  • Some badges are harder to get than others and those students who manage to unlock them tend to keep the tricks and locations to themselves. 
  • I will be conducting a study between 21st March and 7th July to measure the impact of gamifying a Moodle course; I will expose one group to the gamified course, and another group to the un-gamified version and compare. Visit in a few months time if you’re interested in the results. 
Figure 1
Teacher view – some possible badges and the conditions to ‘unlock’ them
Click to zoom in
Figure 2
Student view – Each student only sees the badges they have ‘unlocked’
This student has collected 2 badges
Figure 3
Student view – Note that students do not see the conditions to unlock badges. This can be changed in the settings
This student has collected 4 badges

Tips & tricks


School reward system

If your school rewards effort through house points, or other, you could link your ‘badges’ mentioned above with the actual school reward system. For example, with my 11 year old students 2 badges = 1 house point.


Orphaned activities

This actually started out as a bug in Moodle, but now has become a feature. It is possible to have resources/activities hidden from students but still accessible through the URL. Consider the following example:

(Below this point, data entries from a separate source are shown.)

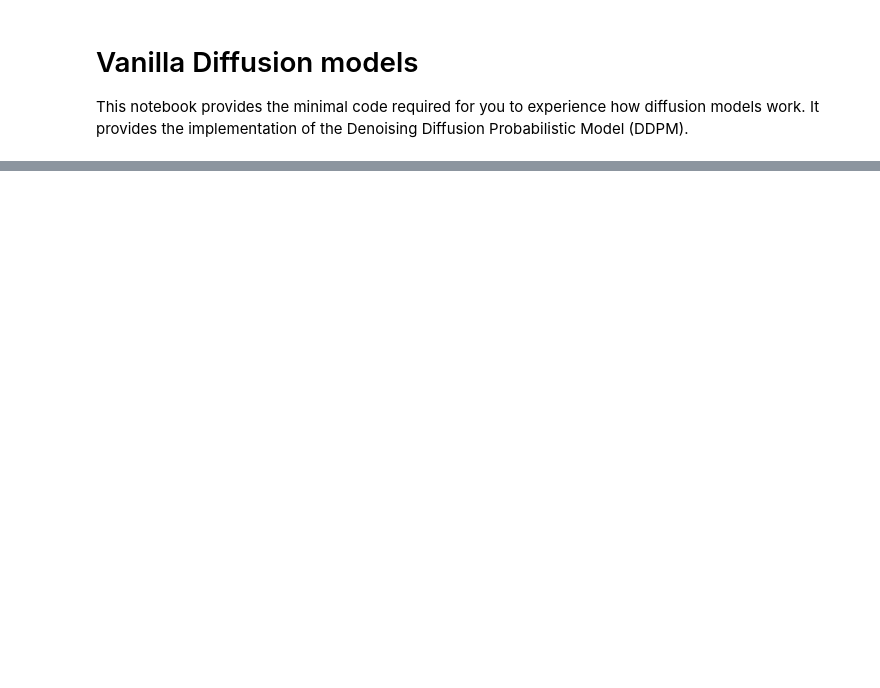
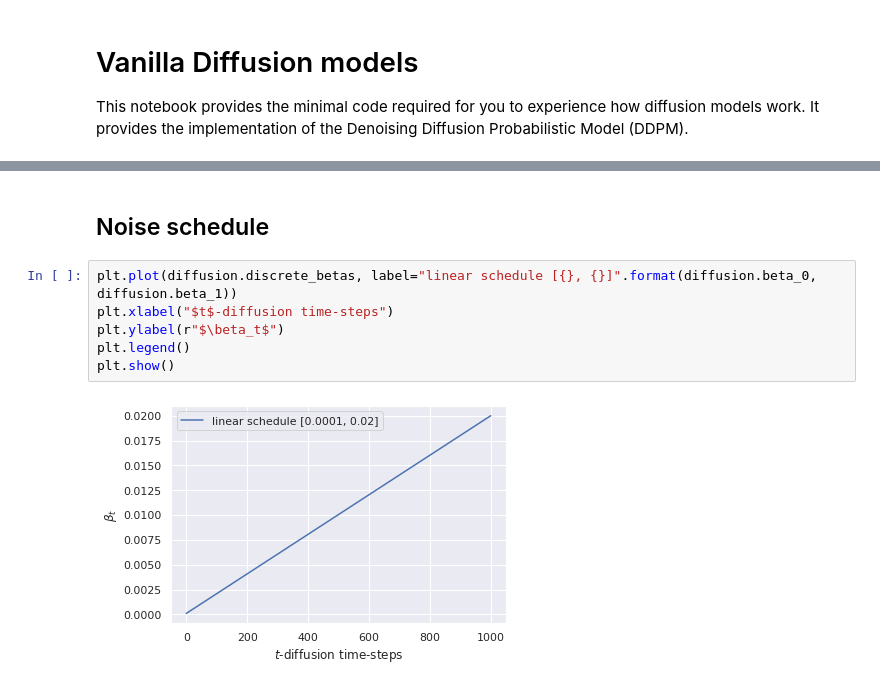
Before and after one commit to gabrielraya/vanilla-diffusion-model, a Jupyter notebook: Vanilla_Diffusion_models.ipynb, the cells around one changed output, grey strips where cells are left out. Drawn from its saved outputs; the diff is of its cells as text; blank space fills up the shorter version.

```diff
--- a/Vanilla_Diffusion_models.ipynb
+++ b/Vanilla_Diffusion_models.ipynb
@@ -120,0 +445,10 @@ score_model = torch.nn.DataParallel(score_model)
+# %% [markdown]
+## Noise schedule
+# %%
+plt.plot(diffusion.discrete_betas, label="linear schedule [{}, {}]".format(diffusion.beta_0, diffusion.beta_1))
+plt.xlabel("$t$-diffusion time-steps")
+plt.ylabel(r"$\beta_t$")
+plt.legend()
+plt.show()
+# %% [output]
+[figure, added]
```
Also changed, not shown: parts of 36 cells of this notebook.
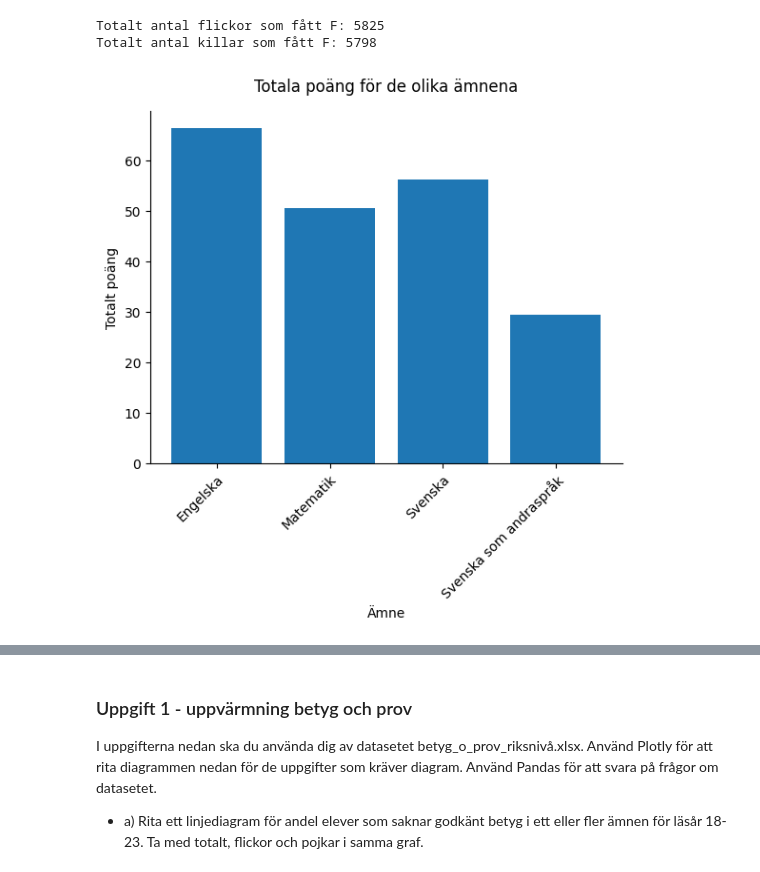
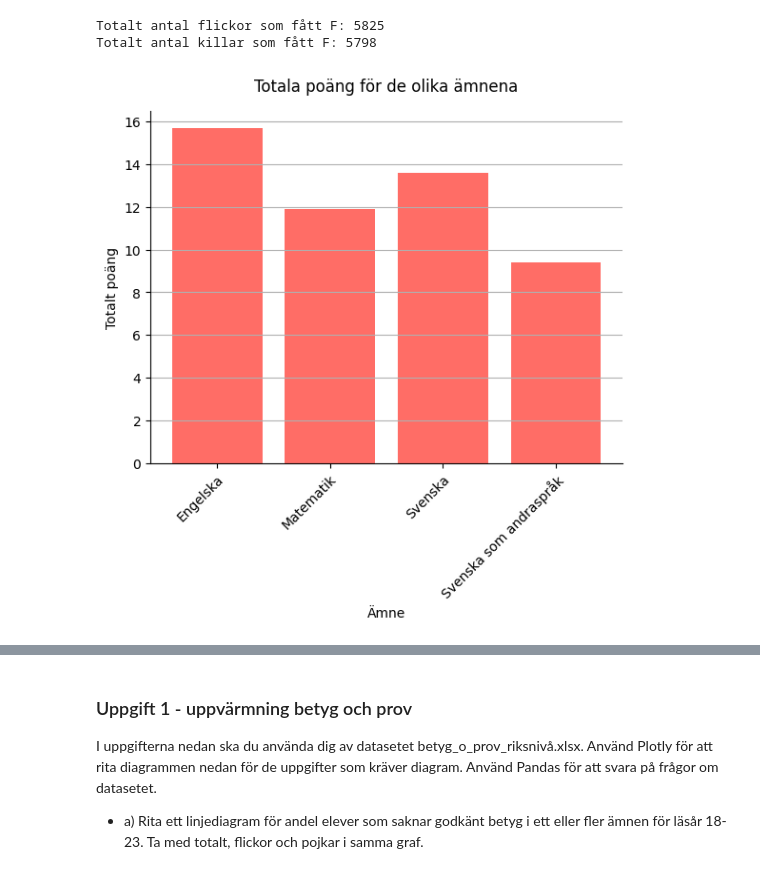
Before and after one commit to SandraAnder/Python-Sandra-Andersson-OPA23, a Jupyter notebook: Labb2/Laboration2_.ipynb, the cells around one changed output, grey strips where cells are left out. Drawn from its saved outputs; the diff is of its cells as text; code cells hidden in the pictures.

```diff
--- a/Labb2/Laboration2_.ipynb
+++ b/Labb2/Laboration2_.ipynb
@@ -96,39 +94,42 @@ Totalt antal killar som fått F: 5798
 # %%
 # C)
 
 import matplotlib.pyplot as plt
 
-# Loopar genom varje sheet och ändrar kolumnnamnen precis som ovan
+# Loops through each sheet and changes the columnnames as above
 for sheet_name, df in df_riks_2023.items():
     if sheet_name in sheets_to_change:
         df_riks_2023[sheet_name] = change_columns(df)
 
-# Skapar en DataFrame med de totala poängen för varje ämne
+# Creates a DataFrame with the total points for each subject
 df_total_points = pd.DataFrame([
-    {'Ämne': sheet_name, 'Totalt poäng': pd.to_numeric(df['Totalt (poäng)'], errors='coerce').sum(axis=0)}
-    for sheet_name, df in df_riks_2023.items() if sheet_name in sheets_to_change and 'Totalt (poäng)' in df.columns
-])
+    {'Ämne': sheet_name, 'Totalt poäng': pd.to_numeric(df.loc[0]['Totalt (poäng)'], errors='coerce')}
+    for sheet_name, df in df_riks_2023.items() if sheet_name in sheets_to_change and 'Totalt (poäng)' in df.columns])
 
-# Rensar bort eventuella NaN-värden
+# Skips/cleans possible NaN-values
 df_total_points.dropna(inplace=True)
 
-# Ritar upp ett stapeldiagram
+# draws the graf
 fig, ax = plt.subplots()
-ax.bar(df_total_points['Ämne'], df_total_points['Totalt poäng'])
+
+ax.bar(df_total_points['Ämne'], df_total_points['Totalt poäng'], color="#FF6D66")
 ax.set_title('Totala poäng för de olika ämnena', pad=15)
 ax.set_xlabel('Ämne')
 ax.set_ylabel('Totalt poäng')
 
-# Tar bort översta och högra axel-linjen
+# Creates a grid in the graf that makes it easier
+ax.grid(axis="y")
+
+# Removes the top and right axel-line
 ax.spines['top'].set_visible(False)
 ax.spines['right'].set_visible(False)
 
-# Ändrar etiketterna på x axeln så de får plats
+# Changes the labels on the x axel so they fit
 plt.xticks(rotation=45, ha="right", rotation_mode="anchor", fontsize=10)
 
 plt.show()
 # %% [output]
-[figure, old version]
+[figure, new version]
 # %%
 # D)
 
```
Also changed, not shown: parts of 27 cells of this notebook, 1 other file.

  • You create a course with 10 sections and you have activities/resources in every section.
  • You want the activities/resources in section 10 to be accessible by URL but invisible on the course page.
  • Cut down your course to 9 sections, but you do not remove the activities/resources in section 10.
  • The activities/resources in section 10 become invisible to students, but can still be accessed through the URL, as they are not hidden as such.
  • This means that you can now add ‘Easter eggs’ to your course by linking directly to the orphaned activities.
Example of an ‘Easter egg’
  • I want my students to spot 10 subject specific words in my course and click on each to read the definitions.
  • Those 10 words can be anywhere in the course e.g. webpage, quiz question, lesson, etc.
  • Each word is linked to a popup webpage, where the definition for that word is available.
  • The webpages are in the section that is invisible to students e.g. orphaned activities
  • When a student finds a word and clicks on it, the linked webpage opens in a popup.
  • That webpage automatically gets marked as ‘completed’ and remains invisible on the course page.
  • When a student has found and seen all words, he/she unlocks the ‘Vocabulary’ badge.

‘Must not be marked complete’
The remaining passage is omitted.